======== SUPPLIED RECORDS ========

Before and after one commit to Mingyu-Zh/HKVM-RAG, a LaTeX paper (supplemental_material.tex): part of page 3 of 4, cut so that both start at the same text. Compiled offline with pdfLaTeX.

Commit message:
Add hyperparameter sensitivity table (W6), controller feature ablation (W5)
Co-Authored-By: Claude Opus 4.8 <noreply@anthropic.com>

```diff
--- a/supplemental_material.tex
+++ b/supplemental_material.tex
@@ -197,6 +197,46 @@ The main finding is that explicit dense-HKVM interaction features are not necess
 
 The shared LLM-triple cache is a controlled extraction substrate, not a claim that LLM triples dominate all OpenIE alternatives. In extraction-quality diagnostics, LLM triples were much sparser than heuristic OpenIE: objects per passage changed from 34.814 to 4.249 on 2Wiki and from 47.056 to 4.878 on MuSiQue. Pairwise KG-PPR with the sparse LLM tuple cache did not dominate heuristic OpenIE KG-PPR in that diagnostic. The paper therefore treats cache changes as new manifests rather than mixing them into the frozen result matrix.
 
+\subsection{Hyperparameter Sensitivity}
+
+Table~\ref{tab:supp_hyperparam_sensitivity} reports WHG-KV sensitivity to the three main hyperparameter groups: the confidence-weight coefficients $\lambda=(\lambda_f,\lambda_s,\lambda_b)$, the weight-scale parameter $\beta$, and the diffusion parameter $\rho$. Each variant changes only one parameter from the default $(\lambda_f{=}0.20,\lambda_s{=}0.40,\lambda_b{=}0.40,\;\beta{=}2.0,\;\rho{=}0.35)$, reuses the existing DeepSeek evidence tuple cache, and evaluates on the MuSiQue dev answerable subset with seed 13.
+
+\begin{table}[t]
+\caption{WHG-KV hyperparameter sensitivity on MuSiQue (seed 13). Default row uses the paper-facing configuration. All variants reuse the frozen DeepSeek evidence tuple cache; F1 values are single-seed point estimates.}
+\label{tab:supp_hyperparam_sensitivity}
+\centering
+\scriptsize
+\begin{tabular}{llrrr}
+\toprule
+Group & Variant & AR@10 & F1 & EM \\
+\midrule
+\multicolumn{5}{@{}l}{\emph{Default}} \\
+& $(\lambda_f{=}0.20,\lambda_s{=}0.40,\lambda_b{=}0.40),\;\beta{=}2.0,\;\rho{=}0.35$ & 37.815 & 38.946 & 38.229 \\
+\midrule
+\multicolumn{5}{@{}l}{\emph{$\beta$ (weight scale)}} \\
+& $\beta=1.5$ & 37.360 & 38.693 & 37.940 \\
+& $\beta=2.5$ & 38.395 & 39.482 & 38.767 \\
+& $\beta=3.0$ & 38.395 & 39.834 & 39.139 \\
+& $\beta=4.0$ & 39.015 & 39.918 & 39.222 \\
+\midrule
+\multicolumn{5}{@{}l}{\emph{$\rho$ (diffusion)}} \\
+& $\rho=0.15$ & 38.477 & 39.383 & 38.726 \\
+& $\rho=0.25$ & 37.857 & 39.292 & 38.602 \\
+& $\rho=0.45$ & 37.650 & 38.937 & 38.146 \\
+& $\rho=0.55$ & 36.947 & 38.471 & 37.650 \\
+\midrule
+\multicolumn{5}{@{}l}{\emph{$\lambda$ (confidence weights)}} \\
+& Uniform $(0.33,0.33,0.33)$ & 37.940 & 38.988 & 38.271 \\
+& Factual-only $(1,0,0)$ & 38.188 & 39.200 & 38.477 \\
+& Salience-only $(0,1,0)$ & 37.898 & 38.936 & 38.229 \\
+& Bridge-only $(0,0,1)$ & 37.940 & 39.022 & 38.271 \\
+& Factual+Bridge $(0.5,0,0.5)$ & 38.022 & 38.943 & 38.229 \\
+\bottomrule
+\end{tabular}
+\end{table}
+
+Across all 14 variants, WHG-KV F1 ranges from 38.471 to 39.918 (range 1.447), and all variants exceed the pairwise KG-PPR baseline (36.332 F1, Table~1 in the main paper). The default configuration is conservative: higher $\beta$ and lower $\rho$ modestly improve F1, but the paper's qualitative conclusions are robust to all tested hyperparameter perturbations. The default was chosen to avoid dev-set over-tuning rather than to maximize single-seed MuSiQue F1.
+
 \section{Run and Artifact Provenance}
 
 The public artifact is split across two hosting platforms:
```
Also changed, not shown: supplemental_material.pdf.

========

* **ACTIVITY**
Go through the records above and return each line in which the word "HKVM" occurs.

* **RESPONSE TO THIS TASK**
Before and after one commit to Mingyu-Zh/HKVM-RAG, a LaTeX paper (supplemental_material.tex): part of page 3 of 4, cut so that both start at the same text. Compiled offline with pdfLaTeX.
@@ -197,6 +197,46 @@ The main finding is that explicit dense-HKVM interaction features are not necess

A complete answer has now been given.